Illegal insider trading refers to the buying and selling of securities while in possession or aware of material, nonpublic information in breach of a fiduciary duty or other relationship of trust or confidence.  The SEC  believes that such trading undermines investor confidence in the fairness and integrity of the markets, and recent cases indicate that the detection and prosecution of insider trading remain one of its enforcement priorities.

Late last year, Christopher J. Lollar, a petroleum engineer, settled SEC charges of insider trading. Lollar, an engineer for energy company Apache Corporation (“Apache”), became aware of a major oil and gas discovery through his work and purchased a number of Apache shares and call options before the public announcement of the discovery. After the announcement, Lollar sold the shares and options, resulting in alleged profits of $214,295. As part of the settlement with the SEC, Lollar agreed to disgorge the alleged profits, plus interest, and pay a civil penalty of $214,295.

In another case that settled earlier this year, Yao Li, a former executive for Alliance Fiber Optics Products, Inc. (“AFOP”), was alleged to have made a profit of approximately $200,000 by engaging in short sales and sales of already owned shares prior to three disappointing earnings announcements. The SEC used various data analysis tools to detect suspicious patterns, such as improbably successful trading in advance of earnings announcement over time. As an executive, Li learned through regular meetings that AFOP was likely to miss the revenue guidance in three different quarters. Additionally, AFOP had a policy which specifically prohibited its employees from engaging in short selling. In addition to a cease and desist order, Li agreed to disgorge $196,203, plus interest, and pay a civil penalty of $196,203. As part of his settlement, Li also agreed to a five-year prohibition on acting as an officer or director of a public company.

In late June 2018, three friends were charged with insider trading. Sebastian Pinto-Thomaz, an analyst for a credit agency, learned of the confidential plans for Sherwin-Williams Co. to acquire The Valspar Corp. through his work and then tipped two of his friends, Abell Oujaddou and Jeremy Millul, who purchased Valspar securities prior to the announcement of the acquisition. Following the announcement, Oujaddou and Millul sold their holdings, generating profits of almost $300,000.  Along with the charges brought by the SEC, the U.S. Attorney’s office for the Southern District of New York brought criminal charges against Pinto-Thomaz, Oujaddou, and Millul.

More recently, Rep. Chris Collins, along with his son Cameron and the father of his son’s girlfriend, Stephen Zarsky were indicted on insider trading charges, and concurrently charged by the SEC.  Collins, a director of Innate Immunotherapeutics, an Australian biotech company, allegedly shared confidential information regarding Innate’s failed clinical trial results with family and friends.  Cameron Collins and Zarsky are charged with selling Innate shares before the public announcement of the negative clinical trial results and avoiding losses of more than $700,000, as well as tipping others on the basis of the material, nonpublic information.  After the announcement, the company’s stock price dropped by more than 92 percent. 

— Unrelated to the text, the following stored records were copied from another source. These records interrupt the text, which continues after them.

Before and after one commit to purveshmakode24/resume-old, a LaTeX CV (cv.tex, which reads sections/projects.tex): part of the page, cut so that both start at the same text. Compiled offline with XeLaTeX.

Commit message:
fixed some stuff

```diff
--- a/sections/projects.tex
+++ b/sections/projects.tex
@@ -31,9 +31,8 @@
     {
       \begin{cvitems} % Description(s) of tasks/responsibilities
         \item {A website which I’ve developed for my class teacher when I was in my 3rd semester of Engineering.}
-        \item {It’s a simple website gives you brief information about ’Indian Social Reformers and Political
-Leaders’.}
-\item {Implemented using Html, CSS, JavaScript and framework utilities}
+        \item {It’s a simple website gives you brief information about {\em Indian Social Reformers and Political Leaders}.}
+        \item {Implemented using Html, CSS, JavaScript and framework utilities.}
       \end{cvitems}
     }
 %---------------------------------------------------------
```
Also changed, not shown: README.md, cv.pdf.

Although Rep. Collins did not sell shares himself, he is alleged to have breached his duty of confidentiality to the company and to have received a personal benefit from his tip of material, nonpublic information to his son Cameron by providing a gift of information to a close relative.  Similarly, Cameron Collins and Zarsky are alleged to have received a personal benefit from such tip, to have improperly traded while aware such information was material and nonpublic, and to have personally benefited by tipping other relatives and friends.

The SEC also settled charges with Lauren Zarsky, Cameron Collins’ girlfriend, and her mother, Dorothy Zarsky, for trading on the basis of material, nonpublic information. Lauren Zarsky agreed to disgorge $19,440, plus interest, and pay a civil penalty of $19,440.  Dorothy Zarsky agreed to disgorge $22,600, plus interest, and pay a civil penalty of $22,600. Lauren Zarsky, a CPA, also agreed to be suspended from appearing or practicing before the SEC as an accountant, which includes a prohibition on participating in the financial reporting or audits of public companies.

In light of these cases, companies should consider reviewing their insider trading policies, as discussed in our last newsletter, including the scope of restricted participants and training and education programs. In addition to criminal charges, insider trading penalties can results in large monetary fines as well as cease and desist orders and officer or director bars.